▶ WHAT THE EXERCISE ASKS
All of the entries below need repeating exactly, apart from their images.

┏━━

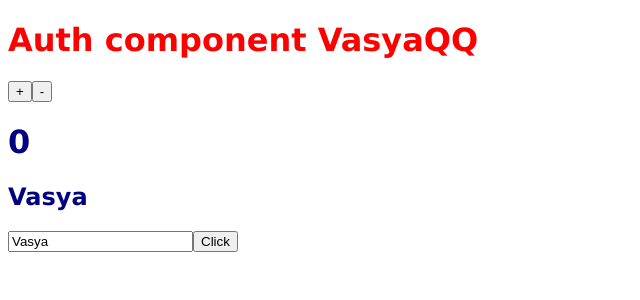
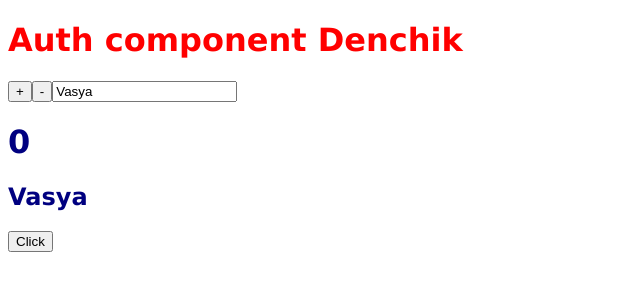
Before and after one commit to darthempire/UserManager, an Angular app: page / in a window 1280 px wide. Shown: the top 300 px of the page, without its empty margins (0-640 px from the left). Built offline with nearby package versions, Linux system fonts and the light colour scheme.

Commit message:
binding model from components

```diff
--- a/src/app/components/auth.component.ts
+++ b/src/app/components/auth.component.ts
@@ -11,9 +11,12 @@ export class AuthComponent {
     name: string = "Denchik";
     passwordHash: string;
 
-	@Input()
-	set userName(theName: string) {
-		this.name = theName + "QQ";
+	@Input() userName: string;
+
+	@Output() userNameChange  = new EventEmitter<string>();
+	onNameChange(model: string) {
+		this.userName = model;
+		this.userNameChange.emit(model);
 	}
 
 	@Output() onChanged = new EventEmitter<boolean>();
--- a/src/app/templates/app/app.html
+++ b/src/app/templates/app/app.html
@@ -1,5 +1,4 @@
-<auth-comp [userName]="name" (onChanged)="onChanged($event)"></auth-comp>
+<auth-comp [(userName)]="name"></auth-comp>
 <h1>{{count}}</h1>
 <h2>{{name}}</h2>
-<input type="text" [(ngModel)]="name">
 <button type="button" name="button" (click)="increase($event)">Click</button>
--- a/src/app/templates/auth/index.html
+++ b/src/app/templates/auth/index.html
@@ -2,3 +2,5 @@
 
 <button (click)="change(true)">+</button>
 <button (click)="change(false)">-</button>
+
+<input [ngModel]="userName" (ngModelChange)="onNameChange($event)" />
```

┗━━

▶ ANSWER TO THIS EXERCISE
Before and after one commit to darthempire/UserManager, an Angular app: page / in a window 1280 px wide. Shown: the top 300 px of the page, without its empty margins (0-640 px from the left). Built offline with nearby package versions, Linux system fonts and the light colour scheme.

Commit message:
binding model from components

```diff
--- a/src/app/components/auth.component.ts
+++ b/src/app/components/auth.component.ts
@@ -11,9 +11,12 @@ export class AuthComponent {
     name: string = "Denchik";
     passwordHash: string;
 
-	@Input()
-	set userName(theName: string) {
-		this.name = theName + "QQ";
+	@Input() userName: string;
+
+	@Output() userNameChange  = new EventEmitter<string>();
+	onNameChange(model: string) {
+		this.userName = model;
+		this.userNameChange.emit(model);
 	}
 
 	@Output() onChanged = new EventEmitter<boolean>();
--- a/src/app/templates/app/app.html
+++ b/src/app/templates/app/app.html
@@ -1,5 +1,4 @@
-<auth-comp [userName]="name" (onChanged)="onChanged($event)"></auth-comp>
+<auth-comp [(userName)]="name"></auth-comp>
 <h1>{{count}}</h1>
 <h2>{{name}}</h2>
-<input type="text" [(ngModel)]="name">
 <button type="button" name="button" (click)="increase($event)">Click</button>
--- a/src/app/templates/auth/index.html
+++ b/src/app/templates/auth/index.html
@@ -2,3 +2,5 @@
 
 <button (click)="change(true)">+</button>
 <button (click)="change(false)">-</button>
+
+<input [ngModel]="userName" (ngModelChange)="onNameChange($event)" />
```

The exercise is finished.